Parenting is a like playing Whack-A-Mole, just when you think you've handled one issue, another one pops up and surprises you. All you want is the prize, like the mini-Rubik's Cube, but you can't seem to master the game. It's an endless cycle of knocking down crises that never seem to go away.
I am raising two teenage girls along with my husband. We were teenagers in the 1980s when there was a little, or no, supervision. Now, we are reluctant helicopter parents, trying not to be obsessive as we follow their every move through GPS and text them relentlessly. We think we know it all. Been there, done that. But apparently, this generation has some new moves that are beyond the scope of anything I could ever imagine.
Take, for example, the teenage dog sitter who decided to have an ongoing party at her client's house while they were away. Really? A complete disrespect for other people's property? Makes you really want to vet your future dog sitters, doesn't it?
Or, imagine for a moment, if you will, a teen who pretends to be somebody's mother through texts, and even phone calls, welcoming your child to her house for a sleepover to unsuspecting parents who believe they are communicating with an adult. Seriously, what is wrong with this picture?
In my opinion, it's time for parents to take the power back. When teenagers think they can do absolutely anything, when they feel entitled, it's time to put our foot down as a community and say no more. We're the adults. We're in charge. We're not your friends. We're your parents.
So far, I've been lucky. My girls are honest, and that goes a long way with me. That doesn't mean they're perfect, but it does mean we have an open line of communication on a variety of topics. Until they give me a reason not to believe them, I trust them implicitly. I don't always like what they tell me, but I would rather know the truth.

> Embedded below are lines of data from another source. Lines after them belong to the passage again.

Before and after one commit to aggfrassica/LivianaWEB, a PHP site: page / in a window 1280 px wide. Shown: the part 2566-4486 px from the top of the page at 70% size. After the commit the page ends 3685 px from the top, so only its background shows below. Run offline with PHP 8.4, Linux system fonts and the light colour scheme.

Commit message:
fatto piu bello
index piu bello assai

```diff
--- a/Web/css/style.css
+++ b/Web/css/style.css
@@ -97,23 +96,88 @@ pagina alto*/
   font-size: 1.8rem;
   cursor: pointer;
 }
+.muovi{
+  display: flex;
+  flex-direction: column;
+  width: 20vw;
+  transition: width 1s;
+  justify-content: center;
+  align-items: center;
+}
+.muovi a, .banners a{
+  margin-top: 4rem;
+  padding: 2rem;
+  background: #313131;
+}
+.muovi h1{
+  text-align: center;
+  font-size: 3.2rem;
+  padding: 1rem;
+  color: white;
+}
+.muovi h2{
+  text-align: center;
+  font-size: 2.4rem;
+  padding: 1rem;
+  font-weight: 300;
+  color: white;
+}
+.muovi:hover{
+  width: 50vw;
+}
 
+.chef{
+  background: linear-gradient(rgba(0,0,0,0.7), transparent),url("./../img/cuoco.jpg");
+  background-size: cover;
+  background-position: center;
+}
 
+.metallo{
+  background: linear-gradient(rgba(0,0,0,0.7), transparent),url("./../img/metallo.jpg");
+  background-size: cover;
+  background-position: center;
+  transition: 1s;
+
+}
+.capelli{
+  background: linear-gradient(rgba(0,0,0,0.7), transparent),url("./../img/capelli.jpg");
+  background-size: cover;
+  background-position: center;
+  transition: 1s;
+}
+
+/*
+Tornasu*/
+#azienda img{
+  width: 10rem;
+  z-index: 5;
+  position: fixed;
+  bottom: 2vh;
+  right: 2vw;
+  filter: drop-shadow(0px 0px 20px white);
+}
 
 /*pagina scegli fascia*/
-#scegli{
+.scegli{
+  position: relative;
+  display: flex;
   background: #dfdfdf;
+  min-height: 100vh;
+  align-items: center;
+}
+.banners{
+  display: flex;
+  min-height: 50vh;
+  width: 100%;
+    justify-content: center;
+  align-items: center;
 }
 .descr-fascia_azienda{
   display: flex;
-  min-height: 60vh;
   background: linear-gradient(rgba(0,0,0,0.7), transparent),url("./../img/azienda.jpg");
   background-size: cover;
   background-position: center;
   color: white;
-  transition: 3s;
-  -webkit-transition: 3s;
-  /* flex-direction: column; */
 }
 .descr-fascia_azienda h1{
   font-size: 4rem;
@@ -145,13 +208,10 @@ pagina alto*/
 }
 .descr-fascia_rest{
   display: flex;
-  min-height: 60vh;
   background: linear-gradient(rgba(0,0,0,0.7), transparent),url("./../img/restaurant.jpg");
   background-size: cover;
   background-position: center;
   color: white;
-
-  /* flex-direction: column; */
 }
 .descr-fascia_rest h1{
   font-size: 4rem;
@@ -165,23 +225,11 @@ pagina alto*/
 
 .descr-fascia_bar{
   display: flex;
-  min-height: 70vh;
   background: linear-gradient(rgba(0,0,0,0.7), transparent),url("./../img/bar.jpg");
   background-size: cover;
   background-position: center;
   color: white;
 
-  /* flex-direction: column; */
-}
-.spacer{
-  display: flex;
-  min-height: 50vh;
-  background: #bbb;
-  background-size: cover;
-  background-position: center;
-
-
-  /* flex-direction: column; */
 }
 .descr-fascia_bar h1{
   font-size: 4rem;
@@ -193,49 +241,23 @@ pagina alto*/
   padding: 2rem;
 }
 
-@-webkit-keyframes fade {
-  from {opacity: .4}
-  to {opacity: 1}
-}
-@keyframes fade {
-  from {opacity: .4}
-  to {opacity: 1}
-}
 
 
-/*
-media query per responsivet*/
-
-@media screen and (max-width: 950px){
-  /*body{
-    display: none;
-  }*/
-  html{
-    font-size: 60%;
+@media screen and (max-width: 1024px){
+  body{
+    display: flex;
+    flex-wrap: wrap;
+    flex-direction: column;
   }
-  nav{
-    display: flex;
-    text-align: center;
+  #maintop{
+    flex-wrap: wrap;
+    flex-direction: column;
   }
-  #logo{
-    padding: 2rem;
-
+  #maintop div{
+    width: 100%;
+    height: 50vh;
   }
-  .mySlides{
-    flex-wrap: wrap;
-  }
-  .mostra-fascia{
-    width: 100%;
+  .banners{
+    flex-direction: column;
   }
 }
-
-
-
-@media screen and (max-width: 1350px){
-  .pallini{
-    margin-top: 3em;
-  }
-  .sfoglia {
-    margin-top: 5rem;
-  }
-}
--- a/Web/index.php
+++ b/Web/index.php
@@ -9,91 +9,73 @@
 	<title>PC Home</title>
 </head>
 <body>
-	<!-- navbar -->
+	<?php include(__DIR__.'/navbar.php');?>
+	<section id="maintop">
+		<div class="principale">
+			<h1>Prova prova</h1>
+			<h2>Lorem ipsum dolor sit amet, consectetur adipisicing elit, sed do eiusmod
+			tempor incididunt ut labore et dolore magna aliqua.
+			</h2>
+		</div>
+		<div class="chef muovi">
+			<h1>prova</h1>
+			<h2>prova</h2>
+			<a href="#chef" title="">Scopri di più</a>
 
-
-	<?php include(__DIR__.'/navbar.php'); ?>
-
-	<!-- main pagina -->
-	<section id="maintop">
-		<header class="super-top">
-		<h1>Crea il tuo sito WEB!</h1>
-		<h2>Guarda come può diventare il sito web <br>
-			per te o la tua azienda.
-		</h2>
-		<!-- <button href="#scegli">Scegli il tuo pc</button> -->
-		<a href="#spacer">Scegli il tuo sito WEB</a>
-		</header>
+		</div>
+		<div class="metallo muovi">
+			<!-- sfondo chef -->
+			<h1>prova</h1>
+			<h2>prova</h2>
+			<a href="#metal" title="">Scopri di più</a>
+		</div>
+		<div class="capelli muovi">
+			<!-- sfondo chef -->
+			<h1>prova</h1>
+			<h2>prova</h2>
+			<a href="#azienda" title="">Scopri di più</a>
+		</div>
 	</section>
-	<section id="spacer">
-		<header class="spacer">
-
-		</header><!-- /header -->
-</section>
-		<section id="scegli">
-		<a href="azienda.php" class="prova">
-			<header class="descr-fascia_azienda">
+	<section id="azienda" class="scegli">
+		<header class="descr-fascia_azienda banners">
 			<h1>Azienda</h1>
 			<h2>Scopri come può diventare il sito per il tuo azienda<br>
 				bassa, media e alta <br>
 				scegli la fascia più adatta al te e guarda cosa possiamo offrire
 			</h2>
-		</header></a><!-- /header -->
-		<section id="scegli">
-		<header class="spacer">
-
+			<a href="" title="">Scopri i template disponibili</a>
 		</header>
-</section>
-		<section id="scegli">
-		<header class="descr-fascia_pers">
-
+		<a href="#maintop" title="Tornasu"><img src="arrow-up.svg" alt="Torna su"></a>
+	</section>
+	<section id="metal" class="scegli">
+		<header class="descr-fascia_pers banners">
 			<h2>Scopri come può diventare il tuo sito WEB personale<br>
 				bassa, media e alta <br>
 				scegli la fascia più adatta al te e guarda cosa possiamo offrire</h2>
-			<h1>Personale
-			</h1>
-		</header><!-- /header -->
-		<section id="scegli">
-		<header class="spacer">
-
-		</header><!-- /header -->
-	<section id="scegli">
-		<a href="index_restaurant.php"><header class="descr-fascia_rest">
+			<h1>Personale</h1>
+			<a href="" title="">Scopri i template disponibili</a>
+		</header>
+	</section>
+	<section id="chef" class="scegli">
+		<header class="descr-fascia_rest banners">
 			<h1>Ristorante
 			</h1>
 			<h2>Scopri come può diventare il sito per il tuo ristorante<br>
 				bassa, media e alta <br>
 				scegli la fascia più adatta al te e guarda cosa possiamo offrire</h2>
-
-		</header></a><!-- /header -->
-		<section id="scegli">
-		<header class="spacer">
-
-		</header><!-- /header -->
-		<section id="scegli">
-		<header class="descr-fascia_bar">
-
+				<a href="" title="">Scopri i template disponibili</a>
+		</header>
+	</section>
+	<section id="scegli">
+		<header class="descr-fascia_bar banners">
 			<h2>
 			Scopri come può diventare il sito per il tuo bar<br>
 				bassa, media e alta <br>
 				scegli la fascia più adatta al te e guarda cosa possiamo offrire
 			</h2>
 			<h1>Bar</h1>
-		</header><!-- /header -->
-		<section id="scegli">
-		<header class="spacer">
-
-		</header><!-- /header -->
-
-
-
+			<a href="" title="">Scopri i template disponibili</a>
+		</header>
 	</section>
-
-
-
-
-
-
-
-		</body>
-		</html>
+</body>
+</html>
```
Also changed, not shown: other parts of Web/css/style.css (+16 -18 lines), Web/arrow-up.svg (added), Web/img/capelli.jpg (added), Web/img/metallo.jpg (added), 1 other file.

I think we've become soft as a society, worrying about whether or not our children like us. Parenting is not a popularity contest. It's about love, support and setting a good foundation that will launch our children into the world as kind, productive human beings.
So here's my edict to my children: I will not apologize for caring. I will not apologize for worrying about your safety. I will not apologize for asking questions, and I will definitely not apologize for setting boundaries.
You are my responsibility, the center of my universe, and someday, you too will know what's it's like to be whacking a bunch of moles at one time, hoping to get enough tickets for a glow-in-the-dark Super Ball.
Amanda is the mom of two, a reporter for WRAL-TV and the author of several books including some on motherhood. Find her here on Mondays.